**TASK TO CARRY OUT**
Write out all records as given; omit images.

Detected change data

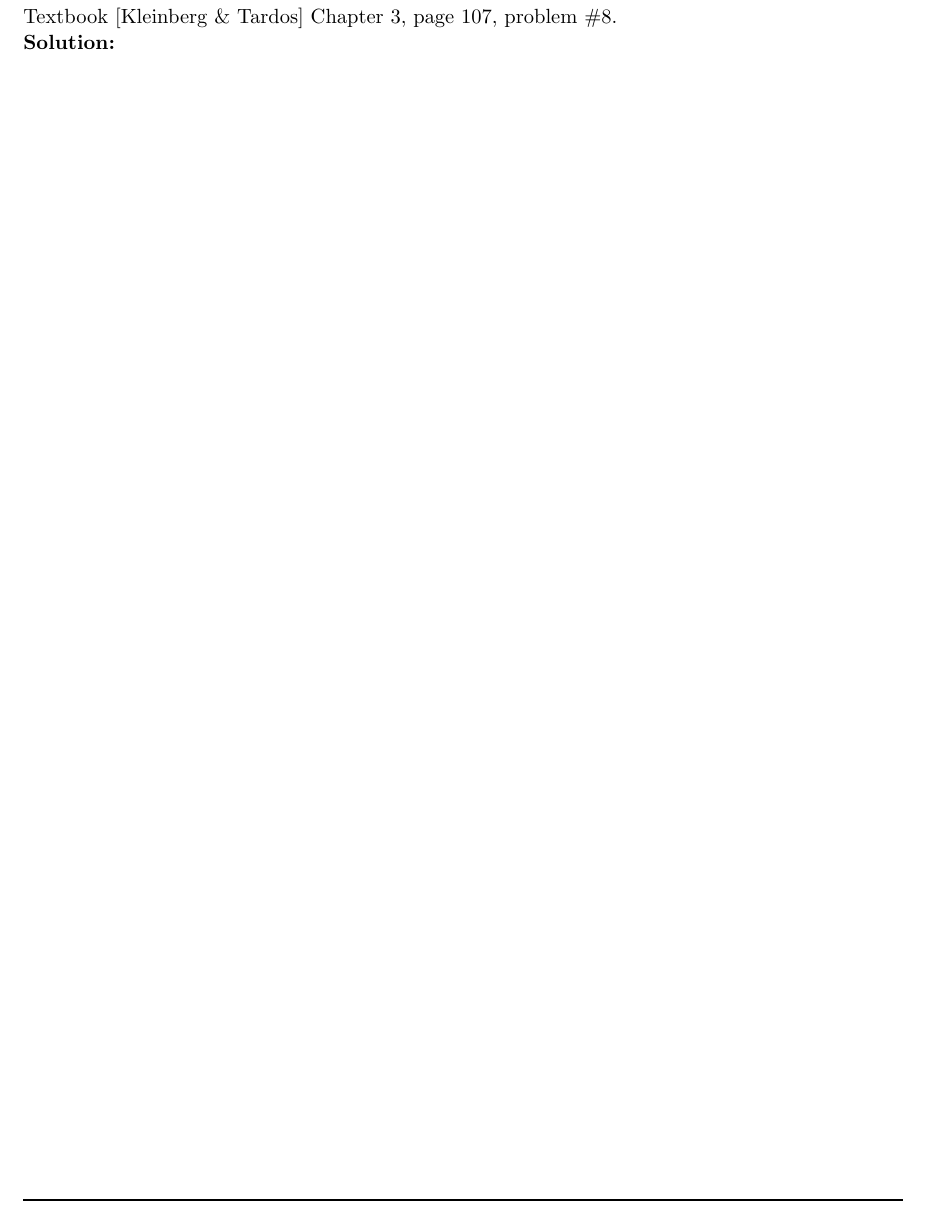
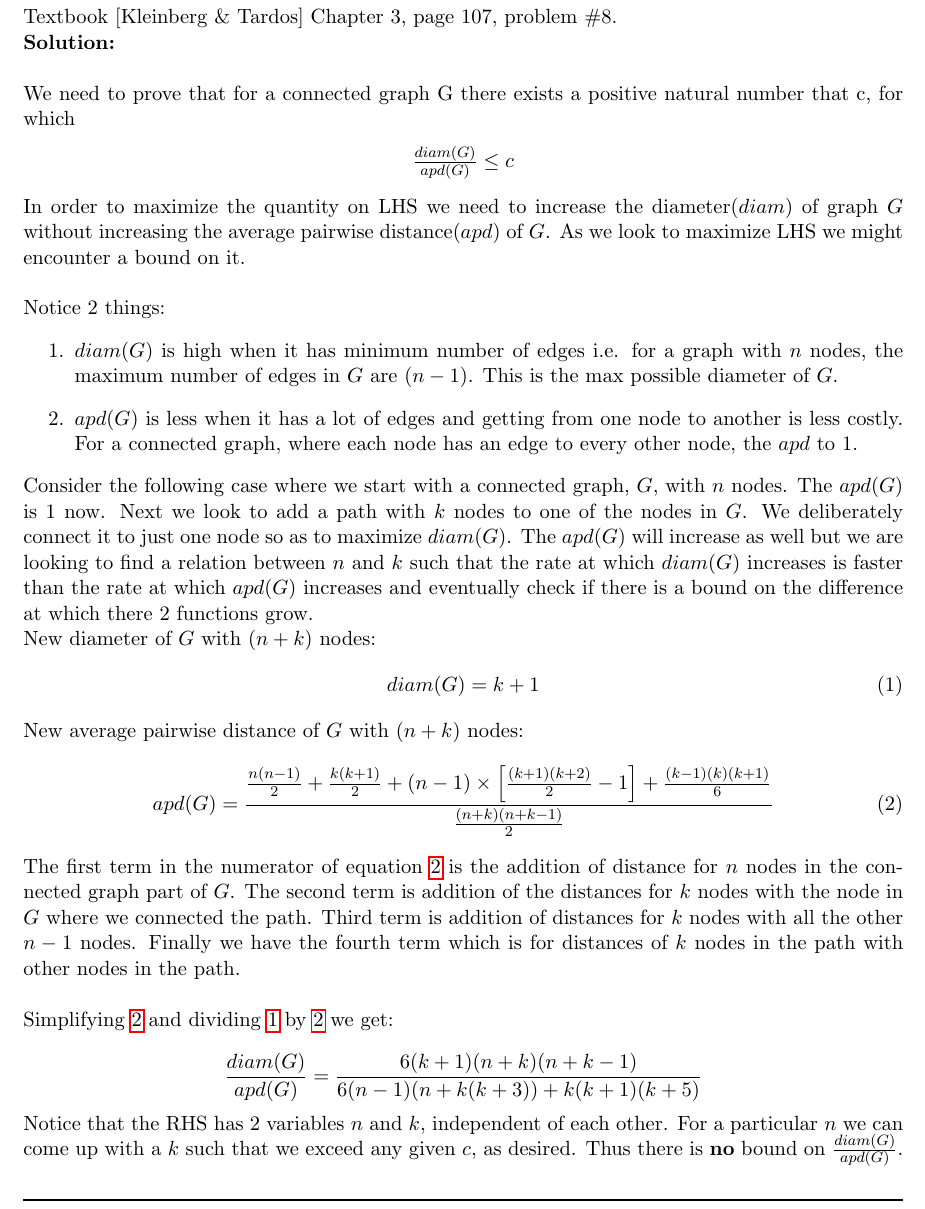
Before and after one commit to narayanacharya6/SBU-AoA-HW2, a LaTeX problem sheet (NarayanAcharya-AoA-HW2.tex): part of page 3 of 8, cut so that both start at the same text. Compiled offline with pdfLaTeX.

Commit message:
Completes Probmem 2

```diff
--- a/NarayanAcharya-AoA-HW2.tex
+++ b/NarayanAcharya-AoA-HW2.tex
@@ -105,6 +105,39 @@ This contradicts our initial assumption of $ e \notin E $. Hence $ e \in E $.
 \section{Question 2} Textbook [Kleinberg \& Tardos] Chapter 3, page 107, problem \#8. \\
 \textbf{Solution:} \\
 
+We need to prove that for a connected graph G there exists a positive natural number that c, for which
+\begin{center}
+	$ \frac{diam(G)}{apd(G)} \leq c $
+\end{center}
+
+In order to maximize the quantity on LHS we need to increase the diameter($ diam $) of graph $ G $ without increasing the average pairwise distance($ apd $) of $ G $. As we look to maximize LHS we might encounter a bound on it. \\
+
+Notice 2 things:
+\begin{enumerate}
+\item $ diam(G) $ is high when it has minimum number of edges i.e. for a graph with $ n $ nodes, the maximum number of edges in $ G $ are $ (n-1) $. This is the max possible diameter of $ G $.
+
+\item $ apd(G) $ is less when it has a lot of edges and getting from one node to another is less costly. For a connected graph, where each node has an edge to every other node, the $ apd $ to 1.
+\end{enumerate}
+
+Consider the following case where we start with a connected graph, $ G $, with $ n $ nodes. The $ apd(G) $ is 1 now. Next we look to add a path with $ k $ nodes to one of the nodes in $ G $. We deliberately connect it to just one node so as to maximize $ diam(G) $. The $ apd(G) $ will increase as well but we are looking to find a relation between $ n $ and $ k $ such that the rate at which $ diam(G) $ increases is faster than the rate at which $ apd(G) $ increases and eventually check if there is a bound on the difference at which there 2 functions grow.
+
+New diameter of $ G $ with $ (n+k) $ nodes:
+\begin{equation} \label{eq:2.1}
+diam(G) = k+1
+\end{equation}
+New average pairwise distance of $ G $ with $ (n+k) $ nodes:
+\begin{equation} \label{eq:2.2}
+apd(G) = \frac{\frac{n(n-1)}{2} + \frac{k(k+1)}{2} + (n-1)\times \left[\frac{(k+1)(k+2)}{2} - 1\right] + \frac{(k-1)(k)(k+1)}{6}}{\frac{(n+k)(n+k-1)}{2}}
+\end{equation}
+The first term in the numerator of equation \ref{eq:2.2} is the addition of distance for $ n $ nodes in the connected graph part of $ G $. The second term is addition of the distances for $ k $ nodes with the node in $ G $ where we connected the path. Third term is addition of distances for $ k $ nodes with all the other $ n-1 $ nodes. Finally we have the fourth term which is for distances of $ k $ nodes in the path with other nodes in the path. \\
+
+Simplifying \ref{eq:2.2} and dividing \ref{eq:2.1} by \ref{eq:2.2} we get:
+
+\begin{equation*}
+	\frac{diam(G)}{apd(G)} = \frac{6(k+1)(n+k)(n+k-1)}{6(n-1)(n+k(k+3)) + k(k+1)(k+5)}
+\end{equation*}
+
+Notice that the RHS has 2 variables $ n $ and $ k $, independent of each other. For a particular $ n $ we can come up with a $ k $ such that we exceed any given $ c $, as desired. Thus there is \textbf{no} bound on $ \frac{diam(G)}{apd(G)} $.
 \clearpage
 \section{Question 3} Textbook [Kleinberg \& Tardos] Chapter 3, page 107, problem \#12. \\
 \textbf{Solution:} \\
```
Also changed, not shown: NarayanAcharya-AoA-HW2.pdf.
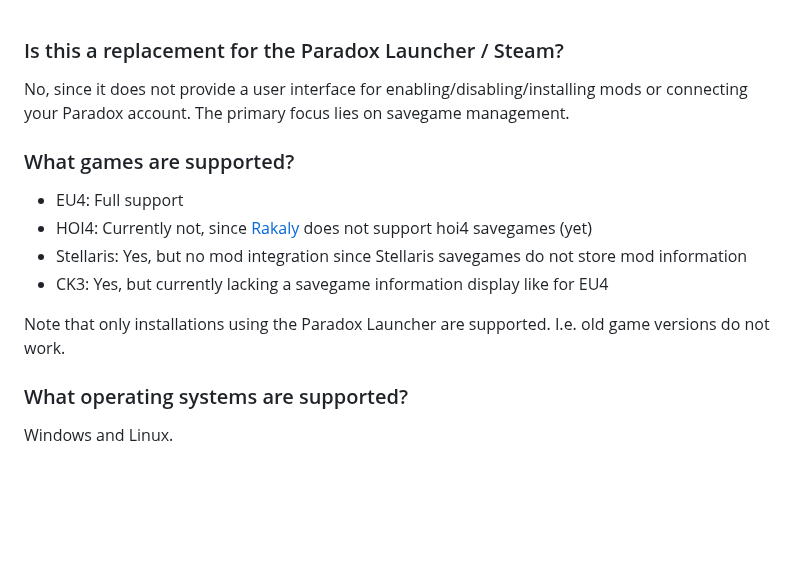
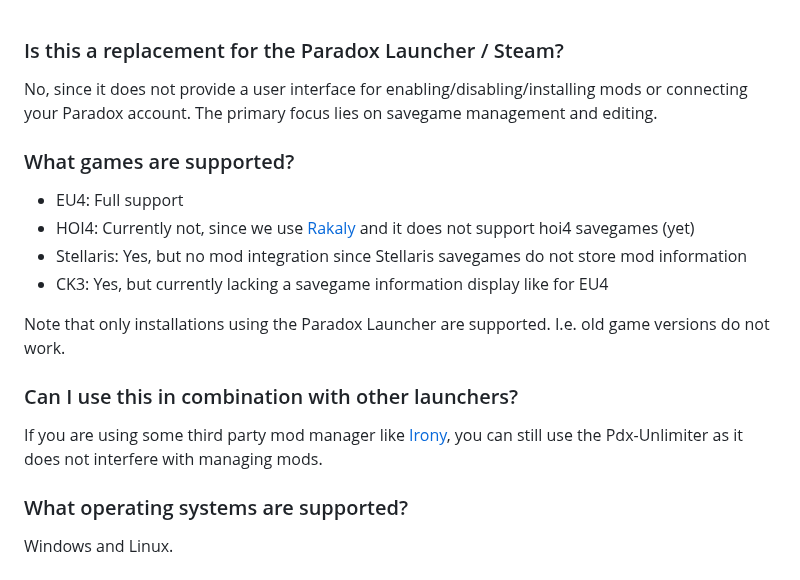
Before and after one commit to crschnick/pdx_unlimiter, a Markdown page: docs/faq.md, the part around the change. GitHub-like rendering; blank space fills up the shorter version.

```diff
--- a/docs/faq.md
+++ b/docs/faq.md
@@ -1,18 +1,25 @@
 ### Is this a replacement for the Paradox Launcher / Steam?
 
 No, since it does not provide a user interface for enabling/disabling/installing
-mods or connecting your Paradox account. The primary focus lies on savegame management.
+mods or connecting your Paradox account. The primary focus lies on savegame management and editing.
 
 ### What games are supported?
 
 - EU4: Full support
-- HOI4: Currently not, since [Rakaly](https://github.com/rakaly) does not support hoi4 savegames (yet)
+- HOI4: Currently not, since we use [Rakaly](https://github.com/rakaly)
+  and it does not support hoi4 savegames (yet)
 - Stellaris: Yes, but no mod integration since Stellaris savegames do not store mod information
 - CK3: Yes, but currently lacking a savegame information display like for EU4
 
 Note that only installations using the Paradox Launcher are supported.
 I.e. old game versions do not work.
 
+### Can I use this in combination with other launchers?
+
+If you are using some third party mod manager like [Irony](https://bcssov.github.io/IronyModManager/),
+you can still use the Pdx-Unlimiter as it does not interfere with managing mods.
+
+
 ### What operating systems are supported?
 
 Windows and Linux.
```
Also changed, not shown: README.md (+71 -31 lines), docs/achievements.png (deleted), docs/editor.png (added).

**THE ANSWER**
Before and after one commit to narayanacharya6/SBU-AoA-HW2, a LaTeX problem sheet (NarayanAcharya-AoA-HW2.tex): part of page 3 of 8, cut so that both start at the same text. Compiled offline with pdfLaTeX.

Commit message:
Completes Probmem 2

```diff
--- a/NarayanAcharya-AoA-HW2.tex
+++ b/NarayanAcharya-AoA-HW2.tex
@@ -105,6 +105,39 @@ This contradicts our initial assumption of $ e \notin E $. Hence $ e \in E $.
 \section{Question 2} Textbook [Kleinberg \& Tardos] Chapter 3, page 107, problem \#8. \\
 \textbf{Solution:} \\
 
+We need to prove that for a connected graph G there exists a positive natural number that c, for which
+\begin{center}
+	$ \frac{diam(G)}{apd(G)} \leq c $
+\end{center}
+
+In order to maximize the quantity on LHS we need to increase the diameter($ diam $) of graph $ G $ without increasing the average pairwise distance($ apd $) of $ G $. As we look to maximize LHS we might encounter a bound on it. \\
+
+Notice 2 things:
+\begin{enumerate}
+\item $ diam(G) $ is high when it has minimum number of edges i.e. for a graph with $ n $ nodes, the maximum number of edges in $ G $ are $ (n-1) $. This is the max possible diameter of $ G $.
+
+\item $ apd(G) $ is less when it has a lot of edges and getting from one node to another is less costly. For a connected graph, where each node has an edge to every other node, the $ apd $ to 1.
+\end{enumerate}
+
+Consider the following case where we start with a connected graph, $ G $, with $ n $ nodes. The $ apd(G) $ is 1 now. Next we look to add a path with $ k $ nodes to one of the nodes in $ G $. We deliberately connect it to just one node so as to maximize $ diam(G) $. The $ apd(G) $ will increase as well but we are looking to find a relation between $ n $ and $ k $ such that the rate at which $ diam(G) $ increases is faster than the rate at which $ apd(G) $ increases and eventually check if there is a bound on the difference at which there 2 functions grow.
+
+New diameter of $ G $ with $ (n+k) $ nodes:
+\begin{equation} \label{eq:2.1}
+diam(G) = k+1
+\end{equation}
+New average pairwise distance of $ G $ with $ (n+k) $ nodes:
+\begin{equation} \label{eq:2.2}
+apd(G) = \frac{\frac{n(n-1)}{2} + \frac{k(k+1)}{2} + (n-1)\times \left[\frac{(k+1)(k+2)}{2} - 1\right] + \frac{(k-1)(k)(k+1)}{6}}{\frac{(n+k)(n+k-1)}{2}}
+\end{equation}
+The first term in the numerator of equation \ref{eq:2.2} is the addition of distance for $ n $ nodes in the connected graph part of $ G $. The second term is addition of the distances for $ k $ nodes with the node in $ G $ where we connected the path. Third term is addition of distances for $ k $ nodes with all the other $ n-1 $ nodes. Finally we have the fourth term which is for distances of $ k $ nodes in the path with other nodes in the path. \\
+
+Simplifying \ref{eq:2.2} and dividing \ref{eq:2.1} by \ref{eq:2.2} we get:
+
+\begin{equation*}
+	\frac{diam(G)}{apd(G)} = \frac{6(k+1)(n+k)(n+k-1)}{6(n-1)(n+k(k+3)) + k(k+1)(k+5)}
+\end{equation*}
+
+Notice that the RHS has 2 variables $ n $ and $ k $, independent of each other. For a particular $ n $ we can come up with a $ k $ such that we exceed any given $ c $, as desired. Thus there is \textbf{no} bound on $ \frac{diam(G)}{apd(G)} $.
 \clearpage
 \section{Question 3} Textbook [Kleinberg \& Tardos] Chapter 3, page 107, problem \#12. \\
 \textbf{Solution:} \\
```
Also changed, not shown: NarayanAcharya-AoA-HW2.pdf.
Before and after one commit to crschnick/pdx_unlimiter, a Markdown page: docs/faq.md, the part around the change. GitHub-like rendering; blank space fills up the shorter version.

```diff
--- a/docs/faq.md
+++ b/docs/faq.md
@@ -1,18 +1,25 @@
 ### Is this a replacement for the Paradox Launcher / Steam?
 
 No, since it does not provide a user interface for enabling/disabling/installing
-mods or connecting your Paradox account. The primary focus lies on savegame management.
+mods or connecting your Paradox account. The primary focus lies on savegame management and editing.
 
 ### What games are supported?
 
 - EU4: Full support
-- HOI4: Currently not, since [Rakaly](https://github.com/rakaly) does not support hoi4 savegames (yet)
+- HOI4: Currently not, since we use [Rakaly](https://github.com/rakaly)
+  and it does not support hoi4 savegames (yet)
 - Stellaris: Yes, but no mod integration since Stellaris savegames do not store mod information
 - CK3: Yes, but currently lacking a savegame information display like for EU4
 
 Note that only installations using the Paradox Launcher are supported.
 I.e. old game versions do not work.
 
+### Can I use this in combination with other launchers?
+
+If you are using some third party mod manager like [Irony](https://bcssov.github.io/IronyModManager/),
+you can still use the Pdx-Unlimiter as it does not interfere with managing mods.
+
+
 ### What operating systems are supported?
 
 Windows and Linux.
```
Also changed, not shown: README.md (+71 -31 lines), docs/achievements.png (deleted), docs/editor.png (added).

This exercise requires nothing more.